There is an increase in the number of children who speak more than one language (bilingual) entering the school system in English-speaking countries. This has implications for speech and language therapists as we know that children who are bilingual, and have a speech sound disorder, are less likely to be referred to speech and language therapy.  It can be difficult for speech and language therapists to know whether a child has a speech sound disorder or whether they are slow to learn English because they speak other languages at home.
The review identified all the previous studies that have investigated the development of language in English speaking bilingual infants and children. The article comments on how exposure to more than one language can impact a child’s ability to speak English. It also investigates research in to how these bilingual children with a speech sound disorder are identified and treated.
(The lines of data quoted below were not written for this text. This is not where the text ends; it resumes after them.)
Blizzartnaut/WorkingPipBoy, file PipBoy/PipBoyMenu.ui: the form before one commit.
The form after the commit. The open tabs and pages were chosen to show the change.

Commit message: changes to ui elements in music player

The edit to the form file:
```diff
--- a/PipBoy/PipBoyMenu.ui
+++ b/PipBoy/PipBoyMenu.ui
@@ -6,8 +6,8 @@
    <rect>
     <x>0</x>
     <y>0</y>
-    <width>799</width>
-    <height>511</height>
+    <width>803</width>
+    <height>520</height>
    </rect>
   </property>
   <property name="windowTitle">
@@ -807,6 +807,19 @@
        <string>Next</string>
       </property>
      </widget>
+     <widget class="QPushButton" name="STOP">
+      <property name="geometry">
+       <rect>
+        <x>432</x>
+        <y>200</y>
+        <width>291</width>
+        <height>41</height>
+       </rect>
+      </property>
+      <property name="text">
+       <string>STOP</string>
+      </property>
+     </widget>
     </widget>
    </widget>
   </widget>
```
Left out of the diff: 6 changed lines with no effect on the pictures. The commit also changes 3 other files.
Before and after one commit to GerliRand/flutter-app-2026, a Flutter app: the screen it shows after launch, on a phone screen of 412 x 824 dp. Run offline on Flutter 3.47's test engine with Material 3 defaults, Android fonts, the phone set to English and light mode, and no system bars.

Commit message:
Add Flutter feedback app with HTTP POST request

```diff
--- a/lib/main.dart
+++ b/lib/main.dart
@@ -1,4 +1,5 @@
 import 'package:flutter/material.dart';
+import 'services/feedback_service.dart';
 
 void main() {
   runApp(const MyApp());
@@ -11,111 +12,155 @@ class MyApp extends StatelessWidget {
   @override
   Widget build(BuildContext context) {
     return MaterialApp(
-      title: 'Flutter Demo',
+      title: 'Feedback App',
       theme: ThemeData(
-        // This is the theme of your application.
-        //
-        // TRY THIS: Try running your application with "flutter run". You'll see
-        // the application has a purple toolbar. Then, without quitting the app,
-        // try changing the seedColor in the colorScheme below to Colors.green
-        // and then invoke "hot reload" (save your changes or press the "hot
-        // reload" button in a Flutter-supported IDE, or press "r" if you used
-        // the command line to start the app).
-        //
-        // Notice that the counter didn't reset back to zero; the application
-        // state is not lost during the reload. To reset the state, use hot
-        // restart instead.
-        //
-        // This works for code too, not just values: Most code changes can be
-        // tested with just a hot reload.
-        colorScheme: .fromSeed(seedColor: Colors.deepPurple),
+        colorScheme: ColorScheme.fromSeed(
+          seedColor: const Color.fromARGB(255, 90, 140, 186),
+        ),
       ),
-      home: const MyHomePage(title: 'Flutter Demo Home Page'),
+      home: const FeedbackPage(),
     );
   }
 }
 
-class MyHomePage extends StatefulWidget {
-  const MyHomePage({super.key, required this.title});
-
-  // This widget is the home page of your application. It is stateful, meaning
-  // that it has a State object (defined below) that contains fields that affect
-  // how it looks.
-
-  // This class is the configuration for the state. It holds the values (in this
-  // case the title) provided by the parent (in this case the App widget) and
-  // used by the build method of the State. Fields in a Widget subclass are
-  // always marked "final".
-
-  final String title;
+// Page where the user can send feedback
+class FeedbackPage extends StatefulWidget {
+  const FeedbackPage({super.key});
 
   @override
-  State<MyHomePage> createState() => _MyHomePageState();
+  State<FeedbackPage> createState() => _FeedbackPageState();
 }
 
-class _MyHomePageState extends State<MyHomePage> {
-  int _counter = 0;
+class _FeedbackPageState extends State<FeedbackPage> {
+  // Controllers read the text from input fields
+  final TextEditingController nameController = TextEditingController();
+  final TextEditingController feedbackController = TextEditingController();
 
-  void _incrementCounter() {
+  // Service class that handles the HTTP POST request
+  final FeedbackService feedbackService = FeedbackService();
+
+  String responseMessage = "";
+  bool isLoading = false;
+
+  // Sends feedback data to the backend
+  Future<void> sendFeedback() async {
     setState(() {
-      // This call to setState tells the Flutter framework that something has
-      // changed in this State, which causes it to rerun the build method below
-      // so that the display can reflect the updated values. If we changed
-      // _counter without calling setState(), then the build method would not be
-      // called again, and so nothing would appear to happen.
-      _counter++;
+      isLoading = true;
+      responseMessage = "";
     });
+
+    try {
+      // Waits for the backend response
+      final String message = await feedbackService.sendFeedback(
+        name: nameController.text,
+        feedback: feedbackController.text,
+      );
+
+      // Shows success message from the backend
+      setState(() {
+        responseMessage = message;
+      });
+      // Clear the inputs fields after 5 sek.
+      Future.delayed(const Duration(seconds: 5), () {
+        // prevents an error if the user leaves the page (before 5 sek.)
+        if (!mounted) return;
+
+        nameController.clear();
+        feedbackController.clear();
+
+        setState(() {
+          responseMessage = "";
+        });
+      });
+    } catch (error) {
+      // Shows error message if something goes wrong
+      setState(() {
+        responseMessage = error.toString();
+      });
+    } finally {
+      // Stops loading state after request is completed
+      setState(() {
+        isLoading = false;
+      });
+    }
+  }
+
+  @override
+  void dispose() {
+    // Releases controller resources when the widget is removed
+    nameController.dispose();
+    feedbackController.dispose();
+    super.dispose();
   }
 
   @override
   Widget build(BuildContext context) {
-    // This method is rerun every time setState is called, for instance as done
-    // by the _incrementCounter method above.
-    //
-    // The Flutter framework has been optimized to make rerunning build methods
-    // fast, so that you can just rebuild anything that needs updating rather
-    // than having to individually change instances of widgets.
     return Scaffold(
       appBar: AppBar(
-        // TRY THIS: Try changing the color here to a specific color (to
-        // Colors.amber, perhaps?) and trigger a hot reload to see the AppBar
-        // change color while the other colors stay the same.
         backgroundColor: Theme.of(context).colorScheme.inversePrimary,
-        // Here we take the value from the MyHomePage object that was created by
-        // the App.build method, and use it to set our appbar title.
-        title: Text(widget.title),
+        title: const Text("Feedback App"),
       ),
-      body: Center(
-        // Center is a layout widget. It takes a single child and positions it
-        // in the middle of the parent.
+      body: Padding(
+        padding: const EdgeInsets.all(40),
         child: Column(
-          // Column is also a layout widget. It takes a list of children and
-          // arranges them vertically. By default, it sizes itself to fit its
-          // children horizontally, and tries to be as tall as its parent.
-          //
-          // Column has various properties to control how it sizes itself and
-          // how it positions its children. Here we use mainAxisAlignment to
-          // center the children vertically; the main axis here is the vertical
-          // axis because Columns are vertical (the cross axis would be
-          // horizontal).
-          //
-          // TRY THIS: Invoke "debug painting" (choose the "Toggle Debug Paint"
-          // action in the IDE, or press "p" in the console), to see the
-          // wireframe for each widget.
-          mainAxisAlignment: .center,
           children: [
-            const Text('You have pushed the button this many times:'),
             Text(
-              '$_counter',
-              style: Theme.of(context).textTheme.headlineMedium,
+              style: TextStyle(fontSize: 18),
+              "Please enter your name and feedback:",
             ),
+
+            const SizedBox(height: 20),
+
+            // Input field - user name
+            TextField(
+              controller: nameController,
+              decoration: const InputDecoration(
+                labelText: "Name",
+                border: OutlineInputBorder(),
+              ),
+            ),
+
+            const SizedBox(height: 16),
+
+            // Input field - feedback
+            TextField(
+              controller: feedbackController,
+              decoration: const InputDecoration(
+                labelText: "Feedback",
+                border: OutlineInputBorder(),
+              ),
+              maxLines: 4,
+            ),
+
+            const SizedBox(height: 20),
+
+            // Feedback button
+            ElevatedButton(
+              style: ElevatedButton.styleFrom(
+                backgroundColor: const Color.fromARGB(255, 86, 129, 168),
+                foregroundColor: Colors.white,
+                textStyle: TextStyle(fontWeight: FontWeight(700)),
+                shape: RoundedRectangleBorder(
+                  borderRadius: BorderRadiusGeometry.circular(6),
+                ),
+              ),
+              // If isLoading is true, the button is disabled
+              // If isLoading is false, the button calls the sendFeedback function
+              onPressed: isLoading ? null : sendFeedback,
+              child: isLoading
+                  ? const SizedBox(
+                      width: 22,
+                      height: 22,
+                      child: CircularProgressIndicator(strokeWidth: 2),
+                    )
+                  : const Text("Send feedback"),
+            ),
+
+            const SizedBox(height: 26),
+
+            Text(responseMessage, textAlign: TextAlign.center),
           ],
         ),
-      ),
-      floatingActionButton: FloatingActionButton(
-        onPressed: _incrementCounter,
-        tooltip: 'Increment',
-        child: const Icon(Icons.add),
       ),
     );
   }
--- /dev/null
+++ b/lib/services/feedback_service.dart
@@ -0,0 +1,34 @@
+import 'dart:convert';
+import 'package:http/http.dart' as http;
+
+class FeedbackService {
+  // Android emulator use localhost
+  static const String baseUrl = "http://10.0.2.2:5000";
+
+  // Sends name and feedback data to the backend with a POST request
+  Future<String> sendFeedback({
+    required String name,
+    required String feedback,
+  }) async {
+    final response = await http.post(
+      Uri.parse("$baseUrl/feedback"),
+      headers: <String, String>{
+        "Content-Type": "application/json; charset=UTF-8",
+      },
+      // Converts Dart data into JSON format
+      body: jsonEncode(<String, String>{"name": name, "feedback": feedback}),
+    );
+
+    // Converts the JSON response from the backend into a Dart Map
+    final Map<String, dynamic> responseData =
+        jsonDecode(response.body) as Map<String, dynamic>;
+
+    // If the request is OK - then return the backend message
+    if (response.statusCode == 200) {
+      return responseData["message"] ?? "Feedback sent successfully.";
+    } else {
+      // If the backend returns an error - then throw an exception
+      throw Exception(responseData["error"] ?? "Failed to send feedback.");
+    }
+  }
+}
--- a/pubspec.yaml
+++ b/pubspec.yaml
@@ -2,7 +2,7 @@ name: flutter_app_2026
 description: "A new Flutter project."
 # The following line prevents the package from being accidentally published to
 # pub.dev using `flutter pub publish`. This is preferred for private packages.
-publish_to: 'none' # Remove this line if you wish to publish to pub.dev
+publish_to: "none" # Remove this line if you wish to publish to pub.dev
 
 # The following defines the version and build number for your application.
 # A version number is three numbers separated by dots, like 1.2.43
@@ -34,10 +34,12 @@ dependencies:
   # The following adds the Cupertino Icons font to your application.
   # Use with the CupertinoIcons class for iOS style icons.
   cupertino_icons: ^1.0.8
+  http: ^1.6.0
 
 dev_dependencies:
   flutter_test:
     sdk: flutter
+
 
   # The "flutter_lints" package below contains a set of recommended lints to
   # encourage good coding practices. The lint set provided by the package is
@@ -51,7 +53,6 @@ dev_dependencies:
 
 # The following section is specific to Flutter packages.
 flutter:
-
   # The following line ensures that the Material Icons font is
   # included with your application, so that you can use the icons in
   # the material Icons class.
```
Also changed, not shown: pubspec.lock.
Findings from the review reported no clear evidence for ‘typically developing’ bilingual children learning speech at a slower or faster rate than their peers, but it is clear that bilingual children learn speech differently from their peers who speak a single language.  Bilingual children can produce atypical sounds in one or both languages, they show delayed acquisition of some sounds and accelerated acquisition of others, depending on interactions between languages spoken, and there is greater variation in rates of speech acquisition compared to monolingual children.  Even though more research is needed for conclusive evidence into the subject, findings from the review emphasise the importance for speech and language therapists to take a careful case history and assess speech sound production in both languages of a bilingual child.


H. Hambly; Y. Wren; S. McLeod; S. Roulstone


Background: Children who are bilingual and have speech sound disorder are likely to be under-referred, possibly
due to confusion about typical speech acquisition in bilingual children.
Aims: To investigate what is known about the impact of bilingualism on children’s acquisition of speech in English
to facilitate the identification and treatment of bilingual children with speech sound disorder.
Methods & Procedures: A systematic review of studies from the last 50 years was conducted. Studies investigating
speech acquisition in bilingual infants and children (where one language was English) were identified
through searching seven electronic databases, bibliographies of relevant articles and e-mailing authors. Sixtysix
studies investigating bilingual speech production met inclusion criteria, with 53 describing typically
developing children and 13 describing children with speech sound disorder. The 66 studies were analysed
thematically and summarized in terms of methods, key findings and underlying theories.
Main Contribution: There was limited evidence to suggest that bilingual children develop speech at a slower rate
than their monolingual peers; however, there was evidence for qualitative differences and increased variation in
speech production. Nearly all studies provide evidence for transfer between the two phonological and language
structures, although the amount of transfer varied between studies. There was evidence of positive and negative
transfer of features from the dominant language (L1) to the second language (L2) as well as from L2 to L1. Positive
transfer became more evident with increased age and length of exposure to a second language. More recently
researchers have moved away from investigating whether there are one or two phonological systems and accept
that there are two systems that interact. Interest has shifted to examining how phonological systems interact and
to identifying factors that influence interactions. The review revealed a number of inconsistencies in the findings
of studies due to differences in methodology, languages investigated and degree of language exposure. Overall,
measurement issues were addressed well but most studies provided limited sample information about language
experience, schooling and socio-economic status.
Conclusions & Implications: There are differences in speech sound acquisition between monolingual and bilingual
children in terms of rate and patterns of error, with both positive and negative transfer occurring in bilingual